| TASK ITEM |
Search the entries below for "bank", and copy each line where it appears.

| RECORD SET |
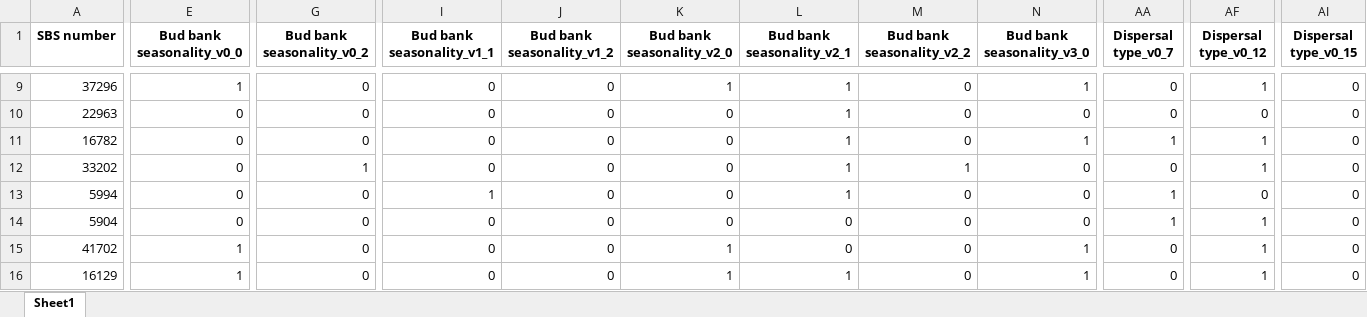
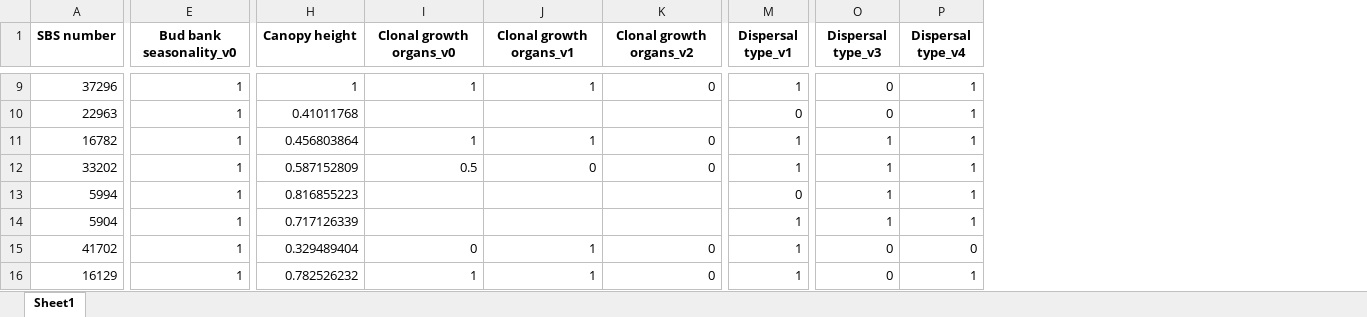
Before and after one commit to arturbiela-prog/leda-functional-traits, an Excel workbook: macierz_wynikowa.xlsx, sheet Sheet1, drawn as a sheet; only a part is shown, gaps mark what is left out; values as stored, in another font and other column widths than the file's, no borders; removed rows and columns are numbered as before the commit, all else as after; the diff covers the shown part only; the diff names each change by its address in the sheet, - before the commit and + after, or states it on an @@ line.

```diff
--- a/macierz_wynikowa.xlsx (sheet Sheet1)
+++ b/macierz_wynikowa.xlsx (sheet Sheet1)
-column G (Bud bank seasonality_v0_2), rows 9-16: 0 | 0 | 0 | 1 | 0 | 0 | 0 | 0
+column H (Canopy height), rows 9-16: 1 | 0.41011768 | 0.456803864 | 0.587152809 | 0.816855223 | 0.717126339 | 0.329489404 | 0.782526232
-column J (Bud bank seasonality_v1_2), rows 9-16: all 0
-column L (Bud bank seasonality_v2_1), rows 9-16: 1 | 1 | 1 | 1 | 1 | 0 | 0 | 1
-column N (Bud bank seasonality_v3_0), rows 9-16: 1 | 0 | 1 | 0 | 0 | 0 | 1 | 1
-E1: Bud bank seasonality_v0_0
+E1: Bud bank seasonality_v0
-I1: Bud bank seasonality_v1_1
+I1: Clonal growth organs_v0
-J1: Bud bank seasonality_v2_0
+J1: Clonal growth organs_v1
-K1: Bud bank seasonality_v2_2
+K1: Clonal growth organs_v2
-M1: Dispersal type_v0_7
+M1: Dispersal type_v1
-O1: Dispersal type_v0_12
+O1: Dispersal type_v3
-P1: Dispersal type_v0_15
+P1: Dispersal type_v4
-I9 (Clonal growth organs_v0): 0
+I9 (Clonal growth organs_v0): 1
-M9 (Dispersal type_v1): 0
+M9 (Dispersal type_v1): 1
-O9 (Dispersal type_v3): 1
+O9 (Dispersal type_v3): 0
-P9:P14 (Dispersal type_v4): 0
+P9:P14 (Dispersal type_v4): 1
-E10:E14 (Bud bank seasonality_v0): 0
+E10:E14 (Bud bank seasonality_v0): 1
-I10 (Clonal growth organs_v0): 0
+I10 (Clonal growth organs_v0): (empty)
-J10 (Clonal growth organs_v1): 0
+J10 (Clonal growth organs_v1): (empty)
-K10 (Clonal growth organs_v2): 0
+K10 (Clonal growth organs_v2): (empty)
-I11 (Clonal growth organs_v0): 0
+I11 (Clonal growth organs_v0): 1
-J11 (Clonal growth organs_v1): 0
+J11 (Clonal growth organs_v1): 1
-I12 (Clonal growth organs_v0): 0
+I12 (Clonal growth organs_v0): 0.5
-K12 (Clonal growth organs_v2): 1
+K12 (Clonal growth organs_v2): 0
-M12 (Dispersal type_v1): 0
+M12 (Dispersal type_v1): 1
-I13 (Clonal growth organs_v0): 1
+I13 (Clonal growth organs_v0): (empty)
-J13:J14 (Clonal growth organs_v1): 0
+J13:J14 (Clonal growth organs_v1): (empty)
-K13:K14 (Clonal growth organs_v2): 0
+K13:K14 (Clonal growth organs_v2): (empty)
-M13 (Dispersal type_v1): 1
+M13 (Dispersal type_v1): 0
-O13 (Dispersal type_v3): 0
+O13 (Dispersal type_v3): 1
-I14 (Clonal growth organs_v0): 0
+I14 (Clonal growth organs_v0): (empty)
-M15:M16 (Dispersal type_v1): 0
+M15:M16 (Dispersal type_v1): 1
-O15:O16 (Dispersal type_v3): 1
+O15:O16 (Dispersal type_v3): 0
-I16 (Clonal growth organs_v0): 0
+I16 (Clonal growth organs_v0): 1
-P16 (Dispersal type_v4): 0
+P16 (Dispersal type_v4): 1
```
Also changed, not shown: 6 added columns, 23 removed columns and 201 edited cells elsewhere in this sheet, 1 other file.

| REPLY |
-column G (Bud bank seasonality_v0_2), rows 9-16: 0 | 0 | 0 | 1 | 0 | 0 | 0 | 0
-column J (Bud bank seasonality_v1_2), rows 9-16: all 0
-column L (Bud bank seasonality_v2_1), rows 9-16: 1 | 1 | 1 | 1 | 1 | 0 | 0 | 1
-column N (Bud bank seasonality_v3_0), rows 9-16: 1 | 0 | 1 | 0 | 0 | 0 | 1 | 1
-E1: Bud bank seasonality_v0_0
+E1: Bud bank seasonality_v0
-I1: Bud bank seasonality_v1_1
-J1: Bud bank seasonality_v2_0
-K1: Bud bank seasonality_v2_2
-E10:E14 (Bud bank seasonality_v0): 0
+E10:E14 (Bud bank seasonality_v0): 1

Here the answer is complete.